• Several years ago, the town hired Municipal Resources Inc., a New Hampshire consultancy, to conduct an investigation into the Dracut Police Department. According to the lawsuit filed last week, Chartrand after reading the audit report was taken aback by what he believed to be the “personal and false subjective attack” it represented upon both him and then-Police Chief Kevin Richardson. The lawsuit states that Chartrand told Duggan he could not believe the report’s content and believed work should begin on an immediate rebuttal.

“Duggan responded to Chartrand by stating that the report was a ‘done deal’ and that, while he did not know Chartrand’s plans, if Chartrand wanted to look for work elsewhere, Duggan said that he would provide Chartrand with a recommendation that ignored the MRI material,” the suit reads.

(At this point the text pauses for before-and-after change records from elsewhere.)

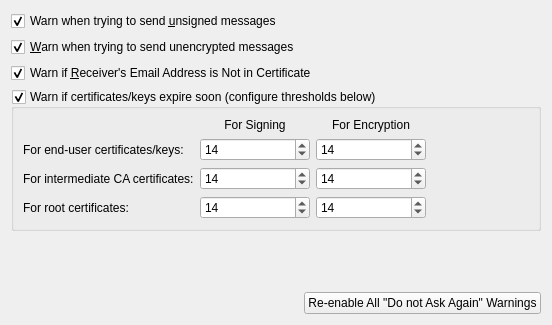
The window that kmail/ui/warningconfiguration.ui (chusopr/kdepim-ktimetracker-akonadi) describes before a commit, drawn with Qt 5.
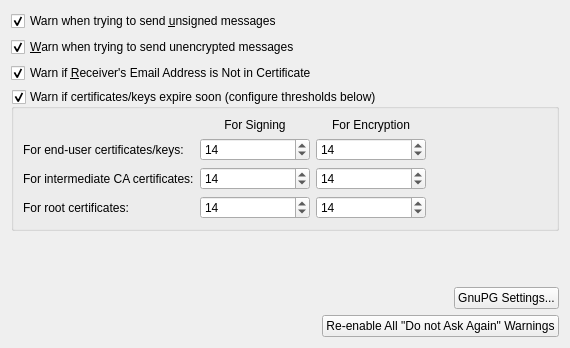
The same window after the commit. Custom widgets are drawn as their Qt base class.

Commit message: Move the GnuPG system settings from a top-level page in the config dialog behind a button on the security / misc page. As discussed with Thomas quite some time ago.

What changed in the file:
```diff
--- a/kmail/ui/warningconfiguration.ui
+++ b/kmail/ui/warningconfiguration.ui
@@ -1,18 +1,18 @@
 <ui version="4.0" >
  <class>WarningConfiguration</class>
- <widget class="QWidget" name="WarningConfiguration" >
-  <property name="geometry" >
+ <widget class="QWidget" name="WarningConfiguration">
+  <property name="geometry">
    <rect>
     <x>0</x>
     <y>0</y>
-    <width>552</width>
-    <height>325</height>
+    <width>570</width>
+    <height>348</height>
    </rect>
   </property>
-  <layout class="QVBoxLayout" >
+  <layout class="QVBoxLayout" name="verticalLayout">
    <item>
-    <widget class="QCheckBox" name="mWarnUnsigned" >
-     <property name="toolTip" >
+    <widget class="QCheckBox" name="mWarnUnsigned">
+     <property name="toolTip">
       <string>Check to be warned when sending unsigned messages.</string>
      </property>
      <property name="whatsThis" >
@@ -32,8 +32,8 @@
     </widget>
    </item>
    <item>
-    <widget class="QCheckBox" name="warnUnencryptedCB" >
-     <property name="toolTip" >
+    <widget class="QCheckBox" name="warnUnencryptedCB">
+     <property name="toolTip">
       <string>Check to be warned when sending unencrypted messages.</string>
      </property>
      <property name="whatsThis" >
@@ -53,8 +53,8 @@
     </widget>
    </item>
    <item>
-    <widget class="QCheckBox" name="warnReceiverNotInCertificateCB" >
-     <property name="toolTip" >
+    <widget class="QCheckBox" name="warnReceiverNotInCertificateCB">
+     <property name="toolTip">
       <string>Check to be warned if the address is not in the certificate</string>
      </property>
      <property name="whatsThis" >
@@ -74,17 +74,17 @@
     </widget>
    </item>
    <item>
-    <widget class="QGroupBox" name="warnGroupBox" >
-     <property name="title" >
+    <widget class="QGroupBox" name="warnGroupBox">
+     <property name="title">
       <string>Warn if certificates/keys expire soon (configure thresholds below)</string>
      </property>
      <property name="checkable" >
       <bool>true</bool>
      </property>
-     <layout class="QGridLayout" >
-      <item row="0" column="1" >
-       <widget class="QLabel" name="textLabel2" >
-        <property name="text" >
+     <layout class="QGridLayout">
+      <item row="0" column="1">
+       <widget class="QLabel" name="textLabel2">
+        <property name="text">
          <string>For Signing</string>
         </property>
         <property name="alignment" >
@@ -345,9 +345,9 @@
         </property>
        </widget>
       </item>
-      <item row="2" column="3" >
-       <spacer name="spacer5" >
-        <property name="orientation" >
+      <item row="2" column="3">
+       <spacer name="spacer5">
+        <property name="orientation">
          <enum>Qt::Horizontal</enum>
         </property>
         <property name="sizeType" >
@@ -365,8 +365,8 @@
     </widget>
    </item>
    <item>
-    <spacer name="spacer23" >
-     <property name="orientation" >
+    <spacer name="spacer23">
+     <property name="orientation">
       <enum>Qt::Vertical</enum>
      </property>
      <property name="sizeType" >
@@ -381,13 +381,37 @@
     </spacer>
    </item>
    <item>
-    <layout class="QHBoxLayout" >
-     <property name="margin" >
+    <layout class="QHBoxLayout" name="horizontalLayout">
+     <item>
+      <spacer name="horizontalSpacer">
+       <property name="orientation">
+        <enum>Qt::Horizontal</enum>
+       </property>
+       <property name="sizeHint" stdset="0">
+        <size>
+         <width>40</width>
+         <height>20</height>
+        </size>
+       </property>
+      </spacer>
+     </item>
+     <item>
+      <widget class="QPushButton" name="gnupgButton">
+       <property name="text">
+        <string>GnuPG Settings...</string>
+       </property>
+      </widget>
+     </item>
+    </layout>
+   </item>
+   <item>
+    <layout class="QHBoxLayout">
+     <property name="margin">
       <number>0</number>
      </property>
      <item>
-      <spacer name="spacer4" >
-       <property name="orientation" >
+      <spacer name="spacer4">
+       <property name="orientation">
         <enum>Qt::Horizontal</enum>
        </property>
        <property name="sizeType" >
@@ -402,9 +426,9 @@
       </spacer>
      </item>
      <item>
-      <widget class="QPushButton" name="enableAllWarningsPB" >
-       <property name="text" >
-        <string>Re-enable All "Do not Ask Again" Warnings</string>
+      <widget class="QPushButton" name="enableAllWarningsPB">
+       <property name="text">
+        <string>Re-enable All &quot;Do not Ask Again&quot; Warnings</string>
        </property>
       </widget>
      </item>
@@ -412,6 +436,13 @@
    </item>
   </layout>
  </widget>
+ <customwidgets>
+  <customwidget>
+   <class>KIntSpinBox</class>
+   <extends>QSpinBox</extends>
+   <header>knuminput.h</header>
+  </customwidget>
+ </customwidgets>
  <tabstops>
   <tabstop>mWarnUnsigned</tabstop>
   <tabstop>warnUnencryptedCB</tabstop>
@@ -424,13 +455,6 @@
   <tabstop>mWarnEncrRootCertExpiresSB</tabstop>
   <tabstop>enableAllWarningsPB</tabstop>
  </tabstops>
- <customwidgets>
-  <customwidget>
-   <class>KIntSpinBox</class>
-   <extends>QSpinBox</extends>
-   <header>knuminput.h</header>
-  </customwidget>
- </customwidgets>
  <resources/>
  <connections/>
 </ui>
```
Left out of the diff: 259 changed lines with no effect on the pictures. The commit also changes 3 other files.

According to the complaint, this was a “thinly veiled threatening, intimidating and coercive message for Chartrand as to Duggan’s intentions.” The suit claims Duggan did not want Chartrand to be in the department any longer.

• Duggan’s reorganization of the Police Department entailed the creation of an additional Deputy Chief position and, according to the lawsuit, the move was designed to impact Chartrand adversely.

• According to the lawsuit, Duggan has interviewed candidates for promotion within the agency and has explained to them that he expects loyalty if they are promoted. Furthermore, the suit claims, Duggan had indicated to those persons that he expects they will not be drinking Chartrand’s “Kool-Aid.”

The lawsuit also touches on the difficult history between Chartrand and Selectman Tony Archinski, who retired from the Police Department in 2008. Though Archinski is not a defendant in the lawsuit, he is mentioned early on, throughout several pages.

According to the court document, Archinski was angry because Chartrand was chosen as deputy chief. After Duggan was hired as town manager, the suit claims Duggan and Archinski developed and maintained a symbiotic relationship in which the selectman has become a blind supporter of Duggan. It also charges Duggan with carrying “Archinski’s water” and taking steps to achieve “Archinski’s desire to go after Chartrand.”

Archinski on Friday said he had not read the lawsuit.

“I have not spoken to David Chartrand since I retired 11 years ago and I have not spoken about him in a very long time. I don’t recall the last time I even had a conversation with the town manager about David Chartrand,” Archinski said.

Archinski said he and Chartrand did not have a good relationship during his time in the Police Department and added that he put it all behind him when he retired.

“I think that Chartand has always felt that I had it out for him, but I have definitely put that behind me years ago,” Archinski said. “There are much more important things to do in my life than worry about what David Chartrand does or thinks.”

In response to Archinski’s comments, Chartrand had this to say on Friday: “I’d like to thank him for yet again publicly speaking about the animosity he’s had towards me.”

Chartrand’s attorney Andrew Gambaccini on Friday said they are looking forward to the opportunity to question Duggan under oath.